DATA EXTRACTS:

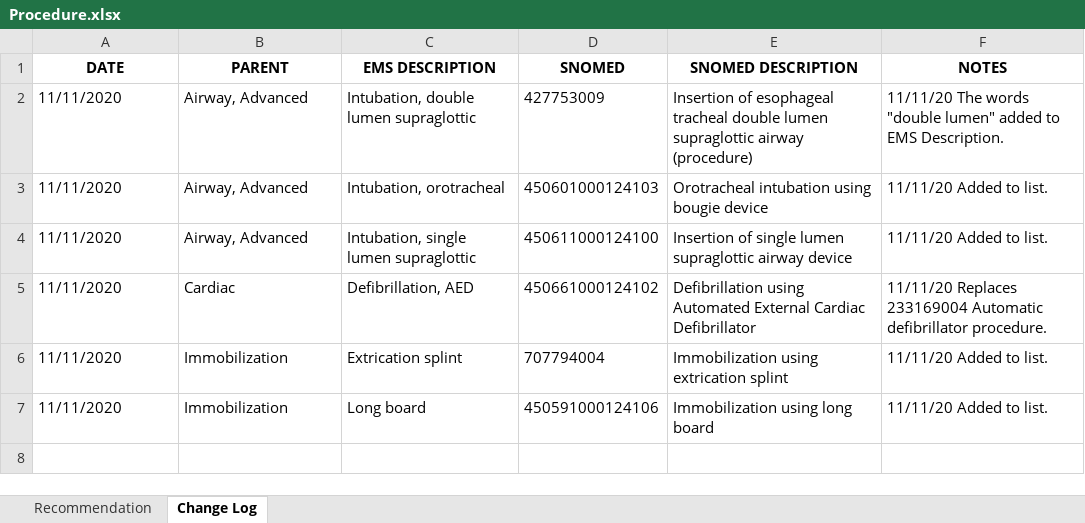
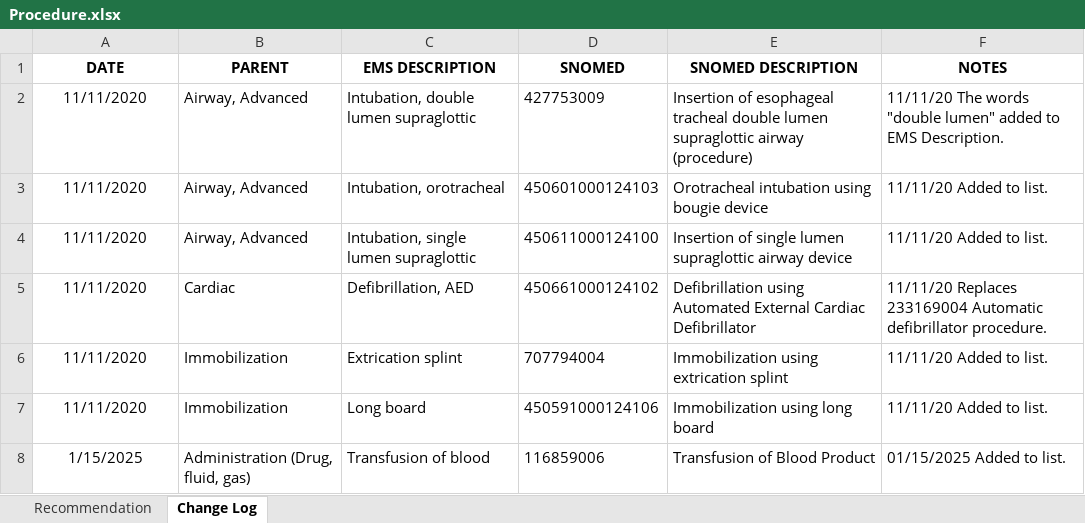
Before and after one commit to peakresponse/nemsis_public, an Excel workbook: DefinedLists/Procedure/Procedure.xlsx, sheet Change Log, drawn as a sheet; values as stored, in another font and other column widths than the file's, no borders; conditional formats not drawn; the diff names each change by its address in the sheet, - before the commit and + after, or states it on an @@ line.

Commit message:
Updated v3.5.1 Medication and Procedure Defined Lists for blood product administration.

```diff
--- a/DefinedLists/Procedure/Procedure.xlsx (sheet Change Log)
+++ b/DefinedLists/Procedure/Procedure.xlsx (sheet Change Log)
-A2:A7 alignment: left
+A2:A7 alignment: center
+row 8: 1/15/2025 | Administration (Drug, fluid, gas) | Transfusion of blood | 116859006 | Transfusion of Blood Product | 01/15/2025 Added to list.
```
Also changed, not shown: sheet Recommendation, DefinedLists/Medication/Medication.xlsx, 6 other files.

WHAT IS BEING ASKED: The lines from the one with "Updated v3.5.1 Medication" through the end of the data above are to be set down exactly, with both boundary lines included and no other lines.

TASK ANSWER:
Updated v3.5.1 Medication and Procedure Defined Lists for blood product administration.

```diff
--- a/DefinedLists/Procedure/Procedure.xlsx (sheet Change Log)
+++ b/DefinedLists/Procedure/Procedure.xlsx (sheet Change Log)
-A2:A7 alignment: left
+A2:A7 alignment: center
+row 8: 1/15/2025 | Administration (Drug, fluid, gas) | Transfusion of blood | 116859006 | Transfusion of Blood Product | 01/15/2025 Added to list.
```
Also changed, not shown: sheet Recommendation, DefinedLists/Medication/Medication.xlsx, 6 other files.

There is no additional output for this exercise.